- barracks lawyer,
- barrage balloon,
Origin of barrage
Examples from the Web for barrage
The barrage and immediacy of these images magnifies these horrors.
Ultimately, The Slap becomes something heartwarming amidst the barrage of stinging smacks.Viral Video of the Day: Slapping Brings People Together|Alex Chancey|June 25, 2014|DAILY BEAST
Styles quickly removed the photo from his Twitter account, but not before fielding a barrage of angry tweets.Pharrell, Harry Styles, and Native American Appropriation|Amy Zimmerman|June 4, 2014|DAILY BEAST
What possible change can any one citizen instigate against that barrage of anti-intellectual, gun-toting paranoia?
I became numb to the barrage of smells: citrus disinfectants, burning trash, sewage, sweat, and diesel.How I’ll End the War: My First Week Back in Afghanistan|Nick Willard|May 1, 2014|DAILY BEAST
Nor the day after; I shall be busy with the ‘Barrage’ Committee.Gray youth|Oliver Onions
When our barrage came down, Mac's tank was in position one hundred and fifty yards from it.A Company of Tanks|W. H. L. Watson
The 6th Gordon Highlanders, attacking the trenches they had raided, reached all their objectives behind the barrage.The History of the 51st (Highland) Division 1914-1918|Frederick William Bewsher
Just what the North Sea barrage accomplished, in the actual destruction of submarines, will never be definitely known.The Victory At Sea|William Sowden Sims
Our barrage had lifted, but we saw no sign of advancing infantry.Pushed and the Return Push|George Herbert Fosdike Nichols, (AKA Quex)
Word Origin for barrage

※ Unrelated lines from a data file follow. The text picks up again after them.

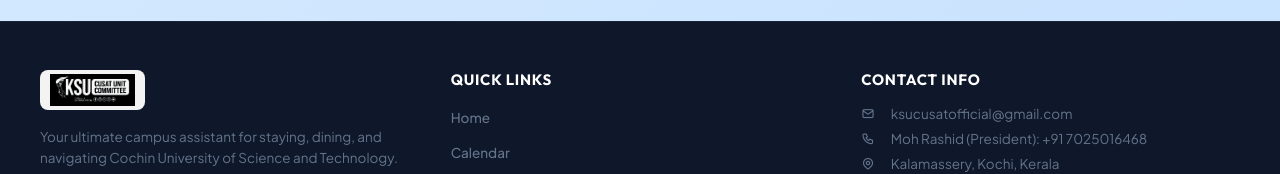
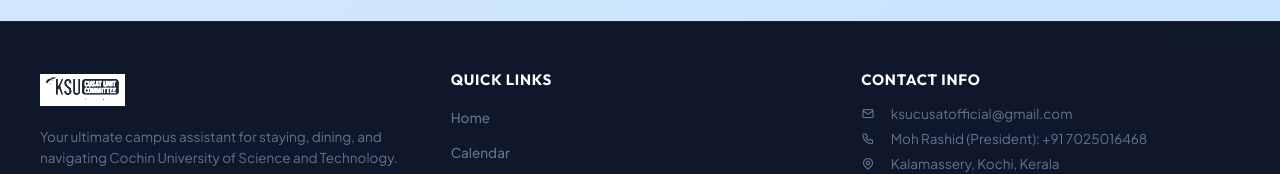
Before and after one commit to Navajith1213/KSU-CUSAT-APP, a React (Vite) app: page / in a window 1280 px wide. Shown: the part 2311-2485 px from the top of the page. Built offline with nearby package versions, Linux system fonts and the light colour scheme; no server answers.

Commit message:
UI: Remove white background from footer logo and apply screen blend mode

```diff
--- a/src/App.jsx
+++ b/src/App.jsx
@@ -722,11 +722,12 @@ export default function App() {
                   style={{
                     height: '40px',
                     objectFit: 'contain',
-                    backgroundColor: 'rgba(255, 255, 255, 0.95)',
-                    padding: '4px 10px',
-                    borderRadius: '8px',
+                    backgroundColor: 'transparent',
+                    padding: '4px 0',
                     marginBottom: '12px',
-                    display: 'inline-block'
+                    display: 'inline-block',
+                    filter: 'invert(1) brightness(2)',
+                    mixBlendMode: 'screen'
                   }}
                 />
                 <p>Your ultimate campus assistant for staying, dining, and navigating Cochin University of Science and Technology.</p>
```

1859, "action of barring; man-made barrier in a stream," from French barrer "to stop," from barre "bar," from Old French barre (see bar (n.1)). Artillery sense is 1916, from World War I French phrase tir de barrage "barrier fire" intended to isolate the objective. As a verb by 1917. Related: Barraged; barraging.